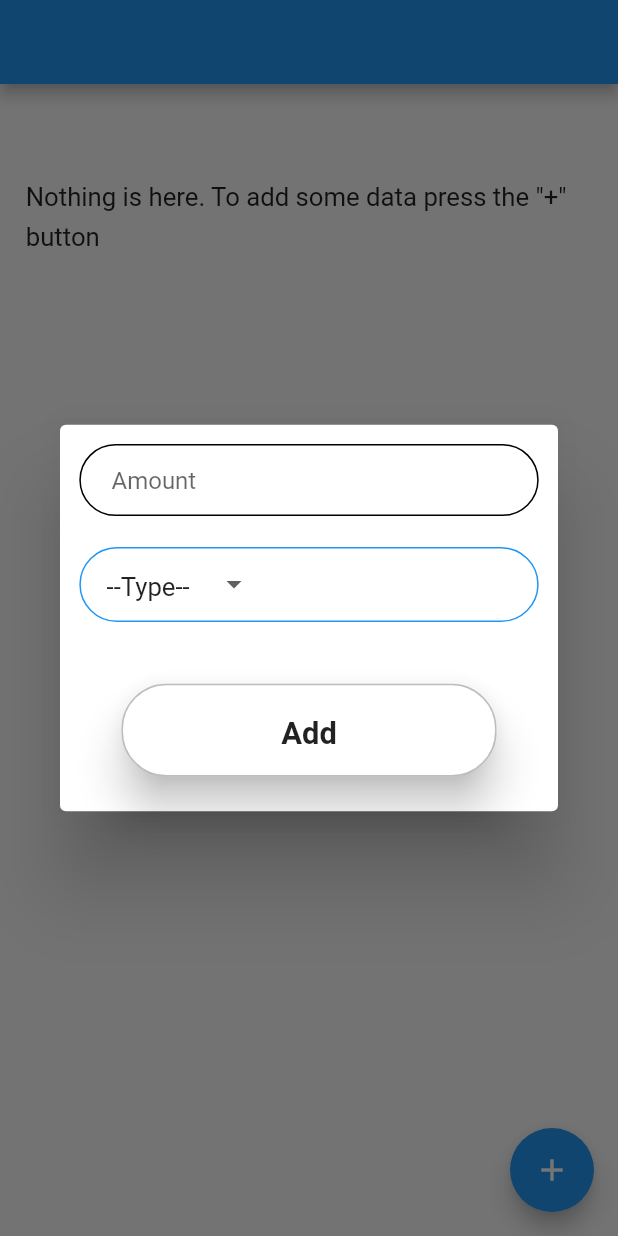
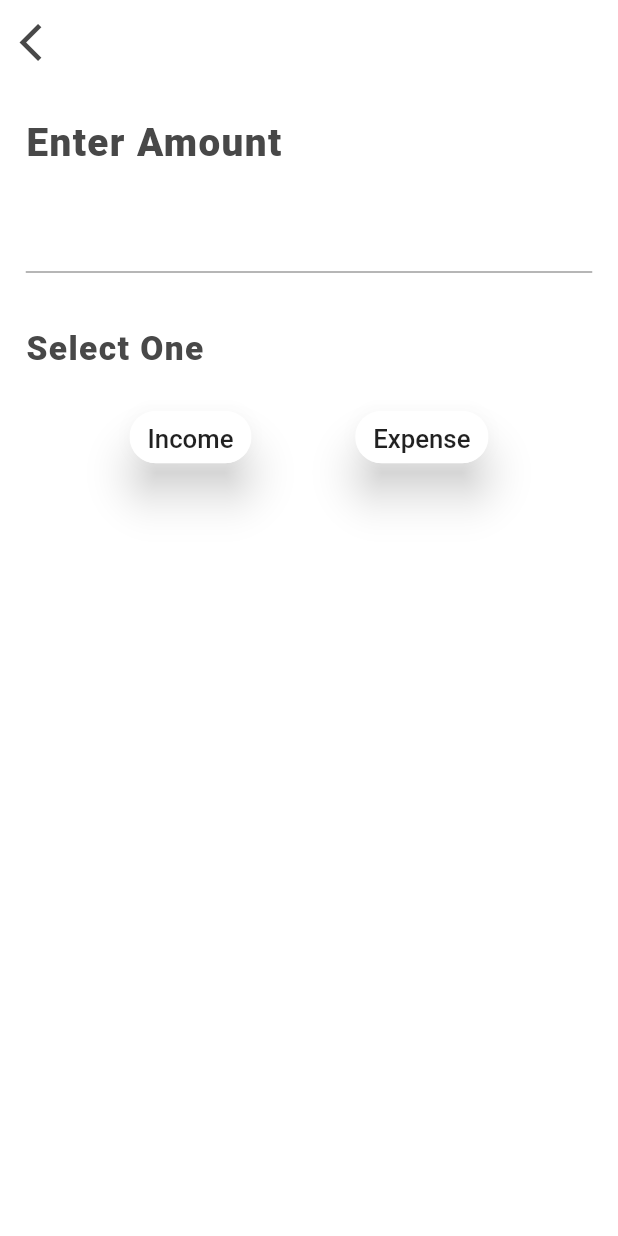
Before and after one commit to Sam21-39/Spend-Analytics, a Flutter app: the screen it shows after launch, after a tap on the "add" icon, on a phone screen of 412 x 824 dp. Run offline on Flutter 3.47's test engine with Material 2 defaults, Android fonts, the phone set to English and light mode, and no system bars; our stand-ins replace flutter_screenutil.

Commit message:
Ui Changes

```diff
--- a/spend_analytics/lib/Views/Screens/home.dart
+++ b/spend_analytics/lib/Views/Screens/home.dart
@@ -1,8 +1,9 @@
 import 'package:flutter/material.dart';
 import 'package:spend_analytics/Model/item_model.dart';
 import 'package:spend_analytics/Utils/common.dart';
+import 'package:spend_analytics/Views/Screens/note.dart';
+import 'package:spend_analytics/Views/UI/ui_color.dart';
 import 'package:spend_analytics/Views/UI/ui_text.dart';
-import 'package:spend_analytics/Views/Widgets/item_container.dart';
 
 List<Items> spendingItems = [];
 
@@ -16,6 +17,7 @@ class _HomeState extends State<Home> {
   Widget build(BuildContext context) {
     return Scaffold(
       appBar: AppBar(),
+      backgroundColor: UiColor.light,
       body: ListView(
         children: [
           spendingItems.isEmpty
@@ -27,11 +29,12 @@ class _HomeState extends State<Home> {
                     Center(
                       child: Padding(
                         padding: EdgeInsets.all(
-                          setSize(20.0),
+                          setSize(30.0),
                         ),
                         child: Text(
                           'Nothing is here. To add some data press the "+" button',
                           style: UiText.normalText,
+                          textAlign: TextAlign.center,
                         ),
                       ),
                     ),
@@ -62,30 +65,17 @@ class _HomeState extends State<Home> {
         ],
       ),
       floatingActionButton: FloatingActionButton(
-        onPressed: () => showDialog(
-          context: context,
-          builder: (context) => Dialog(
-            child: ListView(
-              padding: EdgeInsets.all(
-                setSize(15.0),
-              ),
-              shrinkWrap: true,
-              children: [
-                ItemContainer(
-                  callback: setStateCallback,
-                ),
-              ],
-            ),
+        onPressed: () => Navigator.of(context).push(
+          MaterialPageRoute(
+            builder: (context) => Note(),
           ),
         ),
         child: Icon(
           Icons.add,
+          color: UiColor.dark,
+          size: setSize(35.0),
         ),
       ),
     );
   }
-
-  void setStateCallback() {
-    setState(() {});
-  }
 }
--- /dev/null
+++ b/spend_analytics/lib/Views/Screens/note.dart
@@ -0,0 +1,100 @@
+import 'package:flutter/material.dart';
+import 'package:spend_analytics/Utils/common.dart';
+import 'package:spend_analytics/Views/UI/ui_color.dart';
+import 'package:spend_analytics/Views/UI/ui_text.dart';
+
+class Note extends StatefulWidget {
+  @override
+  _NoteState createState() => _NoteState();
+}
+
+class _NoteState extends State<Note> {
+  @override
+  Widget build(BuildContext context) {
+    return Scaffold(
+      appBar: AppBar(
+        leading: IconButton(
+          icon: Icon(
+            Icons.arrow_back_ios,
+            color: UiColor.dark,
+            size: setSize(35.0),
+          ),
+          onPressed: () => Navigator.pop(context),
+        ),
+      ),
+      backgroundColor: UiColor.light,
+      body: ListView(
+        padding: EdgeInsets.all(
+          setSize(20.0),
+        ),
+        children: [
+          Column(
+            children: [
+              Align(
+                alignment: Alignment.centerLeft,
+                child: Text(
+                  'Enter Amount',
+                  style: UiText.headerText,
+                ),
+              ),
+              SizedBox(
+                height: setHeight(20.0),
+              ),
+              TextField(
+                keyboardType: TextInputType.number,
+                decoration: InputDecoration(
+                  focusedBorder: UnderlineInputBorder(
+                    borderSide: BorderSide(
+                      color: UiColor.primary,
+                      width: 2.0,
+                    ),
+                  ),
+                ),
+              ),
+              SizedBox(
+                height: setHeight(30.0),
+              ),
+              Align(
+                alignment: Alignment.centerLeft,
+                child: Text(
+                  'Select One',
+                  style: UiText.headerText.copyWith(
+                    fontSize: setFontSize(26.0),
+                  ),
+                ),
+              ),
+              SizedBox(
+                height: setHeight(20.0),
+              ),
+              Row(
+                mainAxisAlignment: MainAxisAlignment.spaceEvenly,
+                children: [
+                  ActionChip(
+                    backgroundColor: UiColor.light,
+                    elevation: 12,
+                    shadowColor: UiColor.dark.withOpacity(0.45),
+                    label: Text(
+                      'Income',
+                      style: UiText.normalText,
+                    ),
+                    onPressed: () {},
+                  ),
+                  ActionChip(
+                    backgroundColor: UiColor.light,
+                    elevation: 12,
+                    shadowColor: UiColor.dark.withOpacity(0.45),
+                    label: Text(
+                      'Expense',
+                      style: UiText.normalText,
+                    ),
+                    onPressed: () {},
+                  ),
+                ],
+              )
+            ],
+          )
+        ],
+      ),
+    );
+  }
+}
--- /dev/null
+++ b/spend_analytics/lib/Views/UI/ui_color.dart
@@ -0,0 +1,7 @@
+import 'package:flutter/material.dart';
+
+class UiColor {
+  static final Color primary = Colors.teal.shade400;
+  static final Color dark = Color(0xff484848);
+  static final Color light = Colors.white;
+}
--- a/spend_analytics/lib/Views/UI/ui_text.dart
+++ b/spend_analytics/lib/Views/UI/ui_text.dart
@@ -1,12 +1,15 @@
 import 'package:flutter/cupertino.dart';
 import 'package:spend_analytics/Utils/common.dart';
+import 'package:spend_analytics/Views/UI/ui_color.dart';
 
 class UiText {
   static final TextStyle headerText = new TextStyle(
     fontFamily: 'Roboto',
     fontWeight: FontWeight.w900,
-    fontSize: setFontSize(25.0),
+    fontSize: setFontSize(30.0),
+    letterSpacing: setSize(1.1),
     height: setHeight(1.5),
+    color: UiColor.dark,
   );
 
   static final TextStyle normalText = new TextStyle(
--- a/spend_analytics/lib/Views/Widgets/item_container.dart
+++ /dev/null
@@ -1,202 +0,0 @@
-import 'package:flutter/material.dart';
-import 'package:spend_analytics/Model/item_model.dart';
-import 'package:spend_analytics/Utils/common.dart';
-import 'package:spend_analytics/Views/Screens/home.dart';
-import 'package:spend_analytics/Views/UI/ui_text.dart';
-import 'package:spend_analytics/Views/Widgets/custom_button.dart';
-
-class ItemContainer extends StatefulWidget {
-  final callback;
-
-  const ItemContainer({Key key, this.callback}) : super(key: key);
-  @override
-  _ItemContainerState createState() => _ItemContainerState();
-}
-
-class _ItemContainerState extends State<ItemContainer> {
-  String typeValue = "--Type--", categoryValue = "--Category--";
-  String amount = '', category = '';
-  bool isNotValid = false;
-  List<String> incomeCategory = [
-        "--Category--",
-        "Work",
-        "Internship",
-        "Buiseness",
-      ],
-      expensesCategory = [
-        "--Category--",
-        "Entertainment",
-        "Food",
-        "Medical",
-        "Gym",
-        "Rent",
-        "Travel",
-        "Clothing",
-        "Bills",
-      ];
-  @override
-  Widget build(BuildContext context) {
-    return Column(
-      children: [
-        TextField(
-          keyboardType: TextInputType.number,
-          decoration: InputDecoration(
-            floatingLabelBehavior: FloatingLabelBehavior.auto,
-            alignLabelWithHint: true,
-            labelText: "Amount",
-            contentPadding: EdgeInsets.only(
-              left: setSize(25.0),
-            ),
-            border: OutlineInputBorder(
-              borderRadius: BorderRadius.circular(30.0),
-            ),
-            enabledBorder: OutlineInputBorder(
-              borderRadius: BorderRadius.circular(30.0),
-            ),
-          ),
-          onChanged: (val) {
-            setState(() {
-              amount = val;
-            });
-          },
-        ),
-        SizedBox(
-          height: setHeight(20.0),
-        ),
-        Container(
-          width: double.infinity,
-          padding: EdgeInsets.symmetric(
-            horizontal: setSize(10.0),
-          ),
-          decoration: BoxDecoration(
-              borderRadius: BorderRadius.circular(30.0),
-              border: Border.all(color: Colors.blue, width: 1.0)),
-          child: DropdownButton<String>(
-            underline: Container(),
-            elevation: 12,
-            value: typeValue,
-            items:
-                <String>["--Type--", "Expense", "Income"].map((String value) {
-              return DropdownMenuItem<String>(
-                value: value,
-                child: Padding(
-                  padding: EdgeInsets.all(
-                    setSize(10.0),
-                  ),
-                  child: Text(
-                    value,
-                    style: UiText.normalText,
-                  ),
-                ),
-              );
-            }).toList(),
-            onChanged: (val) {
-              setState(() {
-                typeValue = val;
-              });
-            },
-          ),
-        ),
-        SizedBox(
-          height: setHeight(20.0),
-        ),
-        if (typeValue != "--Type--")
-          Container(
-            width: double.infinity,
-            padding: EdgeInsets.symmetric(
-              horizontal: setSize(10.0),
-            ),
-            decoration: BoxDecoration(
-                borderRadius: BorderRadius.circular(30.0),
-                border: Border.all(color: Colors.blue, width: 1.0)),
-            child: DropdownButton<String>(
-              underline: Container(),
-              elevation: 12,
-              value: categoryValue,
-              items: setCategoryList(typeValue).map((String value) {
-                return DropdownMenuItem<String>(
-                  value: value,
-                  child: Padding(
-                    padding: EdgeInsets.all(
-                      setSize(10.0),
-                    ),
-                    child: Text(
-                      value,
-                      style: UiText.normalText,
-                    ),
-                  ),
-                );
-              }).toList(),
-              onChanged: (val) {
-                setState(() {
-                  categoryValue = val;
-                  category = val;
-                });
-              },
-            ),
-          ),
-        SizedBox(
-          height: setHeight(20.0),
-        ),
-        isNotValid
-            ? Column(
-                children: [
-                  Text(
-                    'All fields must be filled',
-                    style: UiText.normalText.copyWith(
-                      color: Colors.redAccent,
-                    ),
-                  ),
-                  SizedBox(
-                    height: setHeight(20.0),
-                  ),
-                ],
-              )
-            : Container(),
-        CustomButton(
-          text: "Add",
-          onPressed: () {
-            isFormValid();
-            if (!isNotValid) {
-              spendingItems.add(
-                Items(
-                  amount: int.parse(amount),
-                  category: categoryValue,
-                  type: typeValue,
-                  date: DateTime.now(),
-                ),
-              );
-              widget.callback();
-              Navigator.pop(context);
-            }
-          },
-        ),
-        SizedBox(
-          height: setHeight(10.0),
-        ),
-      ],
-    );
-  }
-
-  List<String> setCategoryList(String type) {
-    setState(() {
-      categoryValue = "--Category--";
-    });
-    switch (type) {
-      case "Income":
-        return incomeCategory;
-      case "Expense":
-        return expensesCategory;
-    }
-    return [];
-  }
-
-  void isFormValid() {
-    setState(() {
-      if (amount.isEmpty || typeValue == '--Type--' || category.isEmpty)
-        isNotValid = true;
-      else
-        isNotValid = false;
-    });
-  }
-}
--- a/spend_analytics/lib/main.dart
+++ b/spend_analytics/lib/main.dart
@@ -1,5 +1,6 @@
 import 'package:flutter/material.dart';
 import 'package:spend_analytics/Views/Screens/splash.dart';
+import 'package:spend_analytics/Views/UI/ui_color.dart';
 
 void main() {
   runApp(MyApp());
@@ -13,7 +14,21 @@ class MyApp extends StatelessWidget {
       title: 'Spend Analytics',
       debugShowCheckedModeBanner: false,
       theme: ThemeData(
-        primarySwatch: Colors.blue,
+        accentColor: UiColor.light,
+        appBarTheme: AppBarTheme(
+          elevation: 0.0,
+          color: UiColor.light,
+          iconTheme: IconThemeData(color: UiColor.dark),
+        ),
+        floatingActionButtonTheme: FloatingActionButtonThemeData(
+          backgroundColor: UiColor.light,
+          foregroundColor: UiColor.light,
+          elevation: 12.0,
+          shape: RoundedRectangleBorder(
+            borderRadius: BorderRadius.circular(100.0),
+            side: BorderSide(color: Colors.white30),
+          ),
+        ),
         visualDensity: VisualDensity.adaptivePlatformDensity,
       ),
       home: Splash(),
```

■ ■ ■ ■ ■ ■ ■

Task goal: Look through the data above for the word "EdgeInsets". Report each line where it occurs.

Completed task:
                         padding: EdgeInsets.all(
-              padding: EdgeInsets.all(
+        padding: EdgeInsets.all(
-            contentPadding: EdgeInsets.only(
-          padding: EdgeInsets.symmetric(
-                  padding: EdgeInsets.all(
-            padding: EdgeInsets.symmetric(
-                    padding: EdgeInsets.all(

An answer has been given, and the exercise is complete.